Edit difference data:
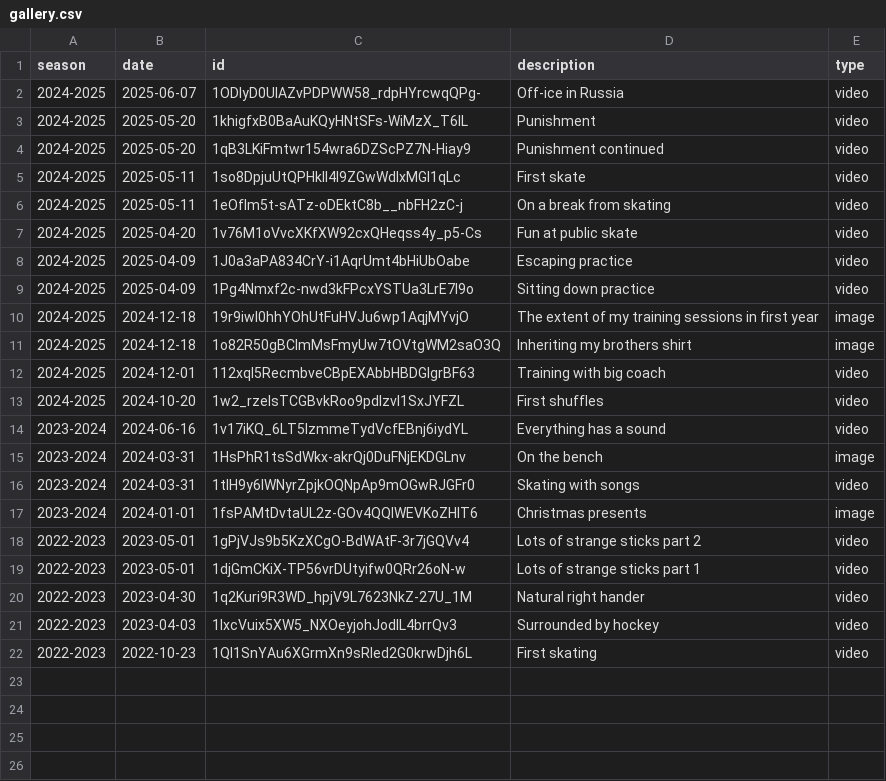
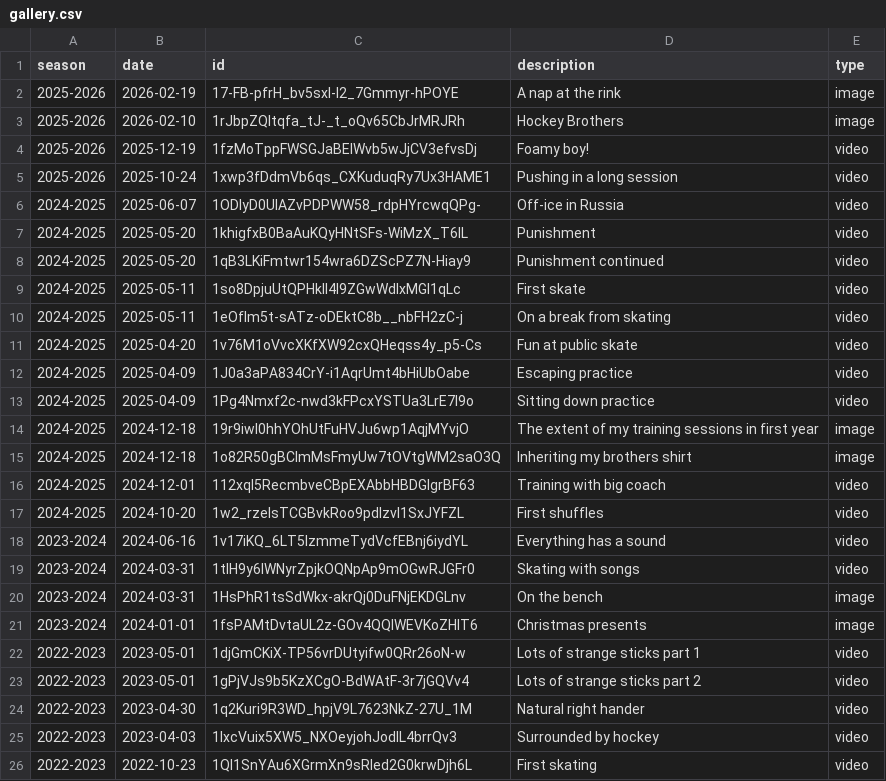
Before and after one commit to creamy-seas/flowboy-portfolio, a CSV file: data/gallery.csv, drawn as a sheet.

```diff
--- a/data/gallery.csv
+++ b/data/gallery.csv
@@ -1,2 +1,6 @@
 season,date,id,description,type
+2025-2026,2026-02-19,17-FB-pfrH_bv5sxl-l2_7Gmmyr-hPOYE,A nap at the rink,image
+2025-2026,2026-02-10,1rJbpZQltqfa_tJ-_t_oQv65CbJrMRJRh,Hockey Brothers,image
+2025-2026,2025-12-19,1fzMoTppFWSGJaBEIWvb5wJjCV3efvsDj,Foamy boy!,video
+2025-2026,2025-10-24,1xwp3fDdmVb6qs_CXKuduqRy7Ux3HAME1,Pushing in a long session,video
 2024-2025,2025-06-07,1ODlyD0UIAZvPDPWW58_rdpHYrcwqQPg-,Off-ice in Russia,video
@@ -14,7 +18,7 @@ season,date,id,description,type
 2023-2024,2024-06-16,1v17iKQ_6LT5lzmmeTydVcfEBnj6iydYL,Everything has a sound,video
+2023-2024,2024-03-31,1tlH9y6lWNyrZpjkOQNpAp9mOGwRJGFr0,Skating with songs,video
 2023-2024,2024-03-31,1HsPhR1tsSdWkx-akrQj0DuFNjEKDGLnv,On the bench,image
-2023-2024,2024-03-31,1tlH9y6lWNyrZpjkOQNpAp9mOGwRJGFr0,Skating with songs,video
 2023-2024,2024-01-01,1fsPAMtDvtaUL2z-GOv4QQlWEVKoZHIT6,Christmas presents,image
+2022-2023,2023-05-01,1djGmCKiX-TP56vrDUtyifw0QRr26oN-w,Lots of strange sticks part 1,video
 2022-2023,2023-05-01,1gPjVJs9b5KzXCgO-BdWAtF-3r7jGQVv4,Lots of strange sticks part 2,video
-2022-2023,2023-05-01,1djGmCKiX-TP56vrDUtyifw0QRr26oN-w,Lots of strange sticks part 1,video
 2022-2023,2023-04-30,1q2Kuri9R3WD_hpjV9L7623NkZ-27U_1M,Natural right hander,video
```
Also changed, not shown: 1 other file.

• REQUIRED ACTION: Search the entries for "type" and show every line that has it.

• SOLUTION TO THIS EXERCISE:
 season,date,id,description,type
@@ -14,7 +18,7 @@ season,date,id,description,type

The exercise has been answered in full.